### Material shown

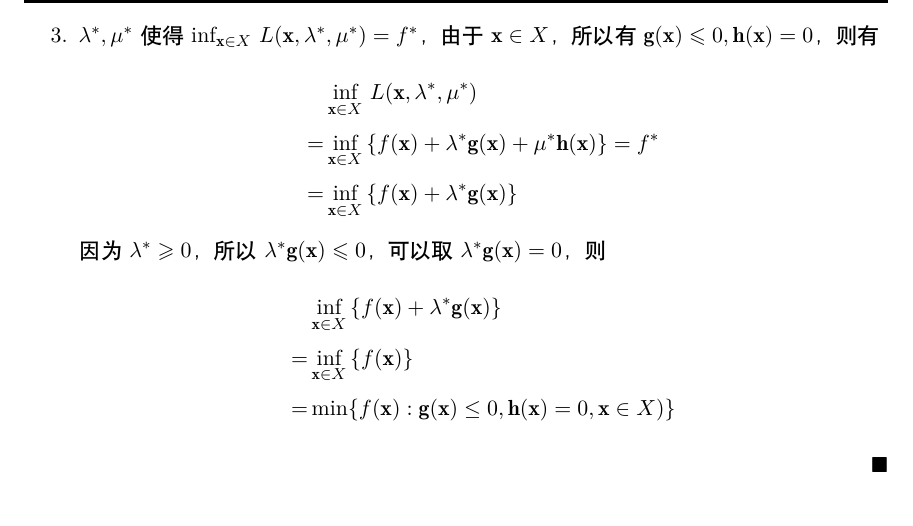
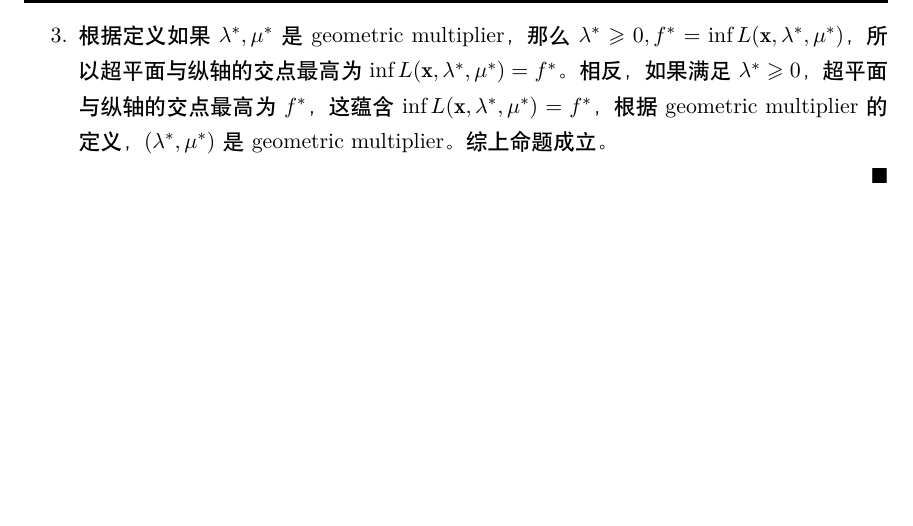
Before and after one commit to ForeverFancy/MachineLearning2019, a LaTeX problem sheet (HW4/hw4.tex): part of page 7 of 17, cut at the place of the change. Compiled offline with XeLaTeX.

Commit message:
Fix p2.3.

```diff
--- a/HW4/hw4.tex
+++ b/HW4/hw4.tex
@@ -393,18 +393,8 @@ ${}$
 			w = \inf_{\mathbf{x}\in X}\, \lambda \mathbf{g}(\mathbf{x}) + \mu \mathbf{h}(\mathbf{x}) + f(\mathbf{x}) = \inf_{\mathbf{x}\in X}\,L(\mathbf{x},\lambda,\mu)
 		\end{align*}
 		当超平面与 $S$ 有切点时取到等号。
-		\item $\lambda^*, \mu^*$ 使得 $\inf_{\mathbf{x}\in X}\,L(\mathbf{x},\lambda^*,\mu^*) = f^*$，由于 $\mathbf{x} \in X$，所以有 $\mathbf{g}(\mathbf{x}) \leqslant 0, \mathbf{h}(\mathbf{x}) = 0$，则有
-		\begin{align*}
-			&\inf_{\mathbf{x}\in X}\,L(\mathbf{x},\lambda^*,\mu^*)\\
-			= &\inf_{\mathbf{x}\in X}\,\{f(\mathbf{x})+\lambda^* \mathbf{g}(\mathbf{x})+\mu^* \mathbf{h}(\mathbf{x})\} = f^*\\
-			= &\inf_{\mathbf{x}\in X}\,\{f(\mathbf{x})+\lambda^* \mathbf{g}(\mathbf{x})\}
-		\end{align*}
-		因为 $\lambda^* \geqslant 0$，所以 $\lambda^* \mathbf{g}(\mathbf{x}) \leqslant 0$，可以取 $\lambda^* \mathbf{g}(\mathbf{x}) = 0$，则
-		\begin{align*}
-			&\inf_{\mathbf{x}\in X}\,\{f(\mathbf{x})+\lambda^* \mathbf{g}(\mathbf{x})\} \\
-			= &\inf_{\mathbf{x}\in X}\,\{f(\mathbf{x})\}\\
-			= &\min\{f(\mathbf{x}):\mathbf{g}(\mathbf{x})\leq0,\mathbf{h}(\mathbf{x})=0,\mathbf{x}\in X)\}
-		\end{align*}
+		\item 根据定义如果 $\lambda^*, \mu^*$ 是 geometric multiplier，那么 $\lambda^* \geqslant 0, f^* = \inf L(\mathbf{x}, \lambda^*, \mu^*)$，所以超平面与纵轴的交点最高为 $\inf L(\mathbf{x}, \lambda^*,\mu^*) = f^*$。
+		相反，如果满足 $\lambda^* \geqslant 0$，超平面与纵轴的交点最高为 $f^*$，这蕴含 $\inf L(\mathbf{x}, \lambda^*, \mu^*) = f^*$，根据 geometric multiplier 的定义，$(\lambda^*,\mu^*)$ 是 geometric multiplier。综上命题成立。
 	\end{enumerate}
 \end{solution}
 
```
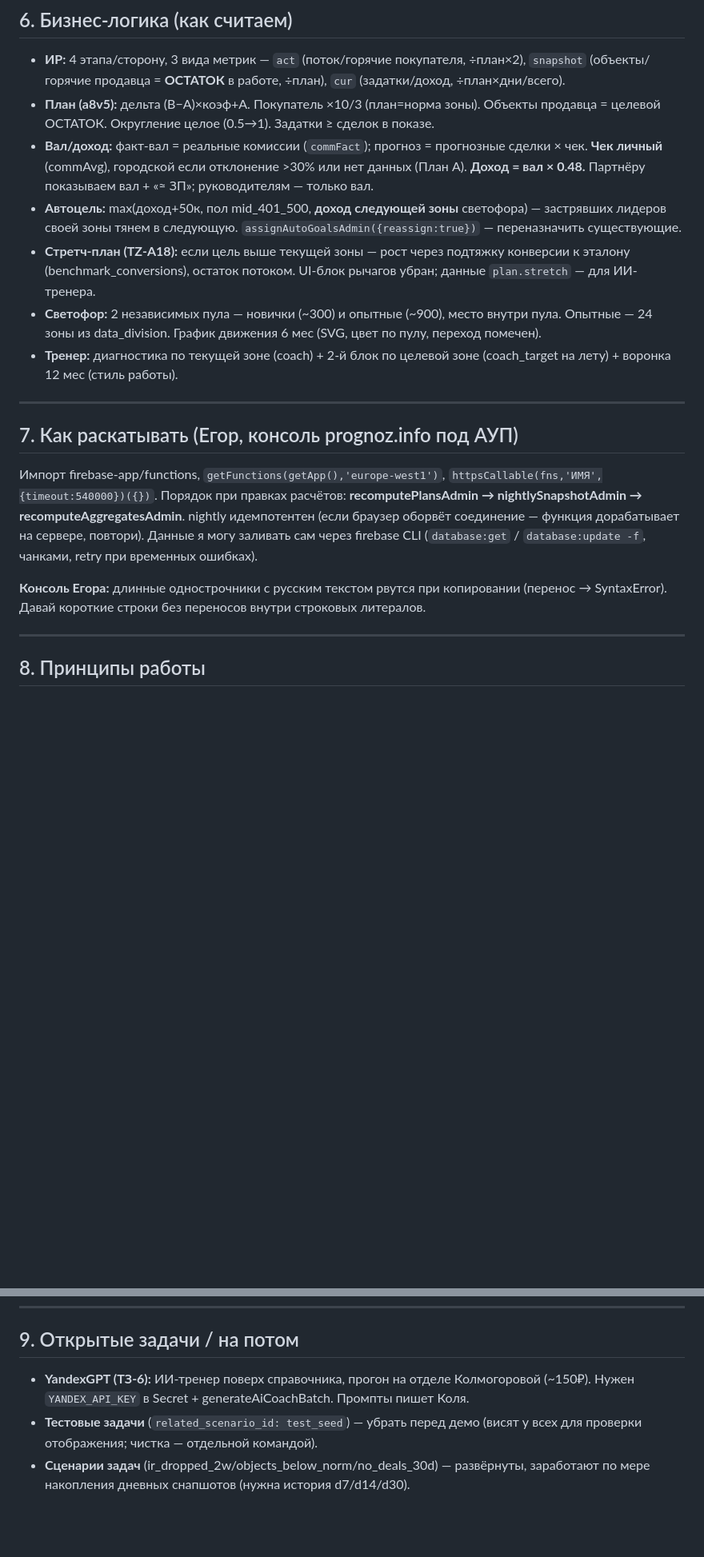
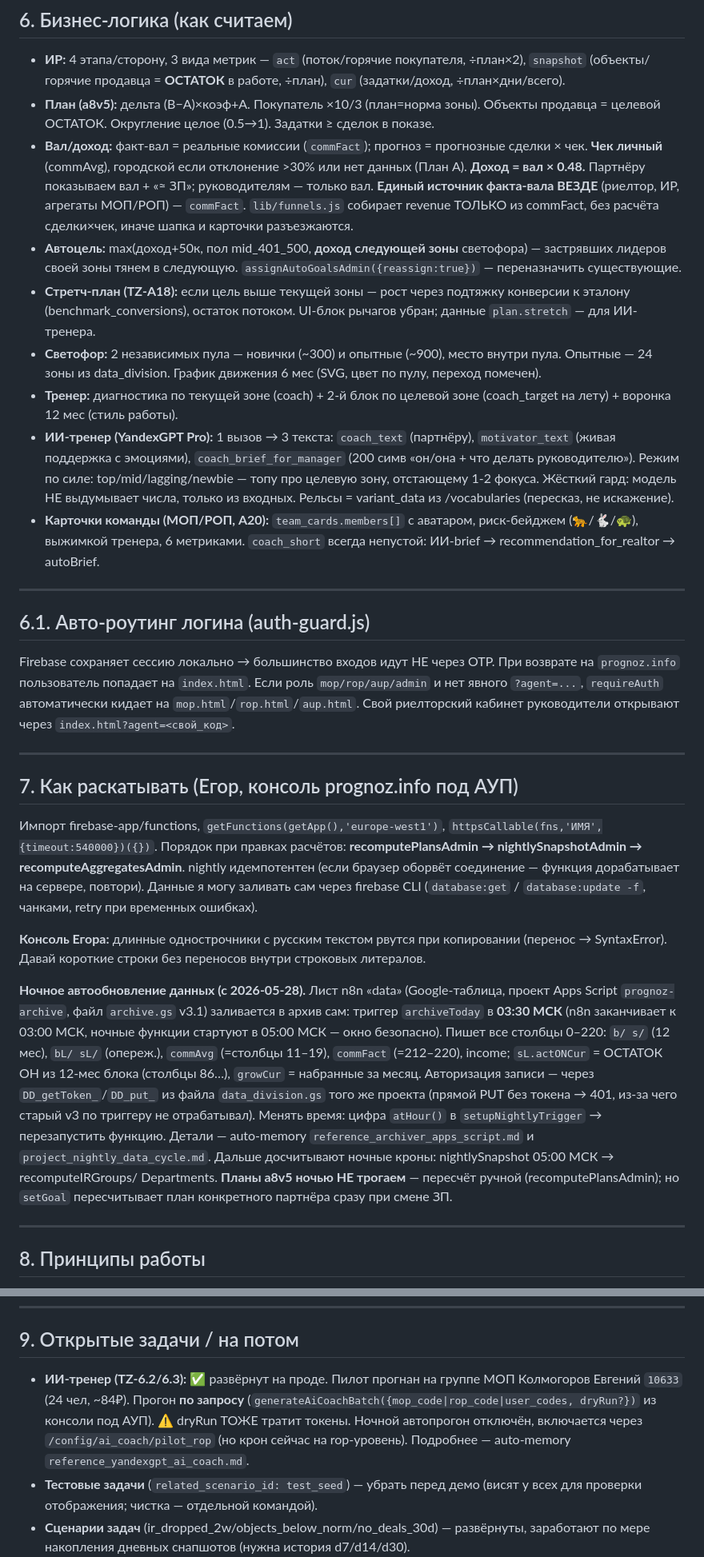
Before and after one commit to evbondarchuk-png/prognoz-dashboard, a Markdown page: CLAUDE.md, 2 parts joined by grey strips. Shown at 80% size. Rendered like a GitHub page; blank space fills up the shorter version.

Commit message:
CLAUDE.md: ИИ-тренер, единый факт-вал, авто-роутинг логина
Раздел 4: добавлены generateAiCoachBatch/Nightly. Раздел 5: /ai_coach и
/config/ai_coach/pilot_rop. Раздел 6: уточнение единого источника
факта-вала (commFact) и блок про ИИ-тренер. Новый раздел 6.1 — авто-роутинг
по роли в auth-guard. Раздел 9: статус ТЗ-6 переведён в «развёрнут».

Co-Authored-By: Claude Opus 4.7 (1M context) <noreply@anthropic.com>

```diff
--- a/CLAUDE.md
+++ b/CLAUDE.md
@@ -142,6 +150,9 @@ activity, autocele, labels, dates) — гоняется локально, све
   прогнозные сделки × чек. **Чек личный** (commAvg), городской если
   отклонение >30% или нет данных (План А). **Доход = вал × 0.48.**
   Партнёру показываем вал + «≈ ЗП»; руководителям — только вал.
+  **Единый источник факта-вала ВЕЗДЕ** (риелтор, ИР, агрегаты МОП/РОП) —
+  `commFact`. `lib/funnels.js` собирает revenue ТОЛЬКО из commFact, без
+  расчёта сделки×чек, иначе шапка и карточки разъезжаются.
 - **Автоцель:** max(доход+50к, пол mid_401_500, **доход следующей зоны**
   светофора) — застрявших лидеров своей зоны тянем в следующую.
   `assignAutoGoalsAdmin({reassign:true})` — переназначить существующие.
@@ -153,6 +164,25 @@ activity, autocele, labels, dates) — гоняется локально, све
   6 мес (SVG, цвет по пулу, переход помечен).
 - **Тренер:** диагностика по текущей зоне (coach) + 2-й блок по целевой
   зоне (coach_target на лету) + воронка 12 мес (стиль работы).
+- **ИИ-тренер (YandexGPT Pro):** 1 вызов → 3 текста: `coach_text` (партнёру),
+  `motivator_text` (живая поддержка с эмоциями), `coach_brief_for_manager`
+  (200 симв «он/она + что делать руководителю»). Режим по силе:
+  top/mid/lagging/newbie — топу про целевую зону, отстающему 1-2 фокуса.
+  Жёсткий гард: модель НЕ выдумывает числа, только из входных. Рельсы =
+  variant_data из /vocabularies (пересказ, не искажение).
+- **Карточки команды (МОП/РОП, A20):** `team_cards.members[]` с аватаром,
+  риск-бейджем (🐆/🐇/🐢), выжимкой тренера, 6 метриками. `coach_short`
+  всегда непустой: ИИ-brief → recommendation_for_realtor → autoBrief.
+
+---
+
+## 6.1. Авто-роутинг логина (auth-guard.js)
+
+Firebase сохраняет сессию локально → большинство входов идут НЕ через OTP.
+При возврате на `prognoz.info` пользователь попадает на `index.html`. Если
+роль `mop/rop/aup/admin` и нет явного `?agent=...`, `requireAuth`
+автоматически кидает на `mop.html`/`rop.html`/`aup.html`. Свой риелторский
+кабинет руководители открывают через `index.html?agent=<свой_код>`.
 
 ---
 
@@ -168,6 +198,21 @@ nightly идемпотентен (если браузер оборвёт сое
 **Консоль Егора:** длинные однострочники с русским текстом рвутся при
 копировании (перенос → SyntaxError). Давай короткие строки без переносов
 внутри строковых литералов.
+
+**Ночное автообновление данных (с 2026-05-28).** Лист n8n «data» (Google-таблица,
+проект Apps Script `prognoz-archive`, файл `archive.gs` v3.1) заливается в архив
+сам: триггер `archiveToday` в **03:30 МСК** (n8n заканчивает к 03:00 МСК, ночные
+функции стартуют в 05:00 МСК — окно безопасно). Пишет все столбцы 0–220:
+`b/ s/` (12 мес), `bL/ sL/` (опереж.), `commAvg` (=столбцы 11–19), `commFact`
+(=212–220), income; `sL.actONCur` = ОСТАТОК ОН из 12-мес блока (столбцы 86…),
+`growCur` = набранные за месяц. Авторизация записи — через `DD_getToken_`/`DD_put_`
+из файла `data_division.gs` того же проекта (прямой PUT без токена → 401, из-за
+чего старый v3 по триггеру не отрабатывал). Менять время: цифра `atHour()` в
+`setupNightlyTrigger` → перезапустить функцию. Детали — auto-memory
+`reference_archiver_apps_script.md` и `project_nightly_data_cycle.md`.
+Дальше досчитывают ночные кроны: nightlySnapshot 05:00 МСК → recomputeIRGroups/
+Departments. **Планы a8v5 ночью НЕ трогаем** — пересчёт ручной (recomputePlansAdmin);
+но `setGoal` пересчитывает план конкретного партнёра сразу при смене ЗП.
 
 ---
 
@@ -190,9 +235,12 @@ nightly идемпотентен (если браузер оборвёт сое
 
 ## 9. Открытые задачи / на потом
 
-- **YandexGPT (ТЗ-6):** ИИ-тренер поверх справочника, прогон на отделе
-  Колмогоровой (~150₽). Нужен `YANDEX_API_KEY` в Secret + generateAiCoachBatch.
-  Промпты пишет Коля.
+- **ИИ-тренер (TZ-6.2/6.3):** ✅ развёрнут на проде. Пилот прогнан на группе
+  МОП Колмогоров Евгений `10633` (24 чел, ~84₽). Прогон **по запросу**
+  (`generateAiCoachBatch({mop_code|rop_code|user_codes, dryRun?})` из консоли
+  под АУП). ⚠️ dryRun ТОЖЕ тратит токены. Ночной автопрогон отключён,
+  включается через `/config/ai_coach/pilot_rop` (но крон сейчас на rop-уровень).
+  Подробнее — auto-memory `reference_yandexgpt_ai_coach.md`.
 - **Тестовые задачи** (`related_scenario_id: test_seed`) — убрать перед демо
   (висят у всех для проверки отображения; чистка — отдельной командой).
 - **Сценарии задач** (ir_dropped_2w/objects_below_norm/no_deals_30d) —
```
Also changed, not shown: other parts of CLAUDE.md (+10 -2 lines).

######

Each line of the entries above that has the word "geometric" is to be copied.

+		\item 根据定义如果 $\lambda^*, \mu^*$ 是 geometric multiplier，那么 $\lambda^* \geqslant 0, f^* = \inf L(\mathbf{x}, \lambda^*, \mu^*)$，所以超平面与纵轴的交点最高为 $\inf L(\mathbf{x}, \lambda^*,\mu^*) = f^*$。
+		相反，如果满足 $\lambda^* \geqslant 0$，超平面与纵轴的交点最高为 $f^*$，这蕴含 $\inf L(\mathbf{x}, \lambda^*, \mu^*) = f^*$，根据 geometric multiplier 的定义，$(\lambda^*,\mu^*)$ 是 geometric multiplier。综上命题成立。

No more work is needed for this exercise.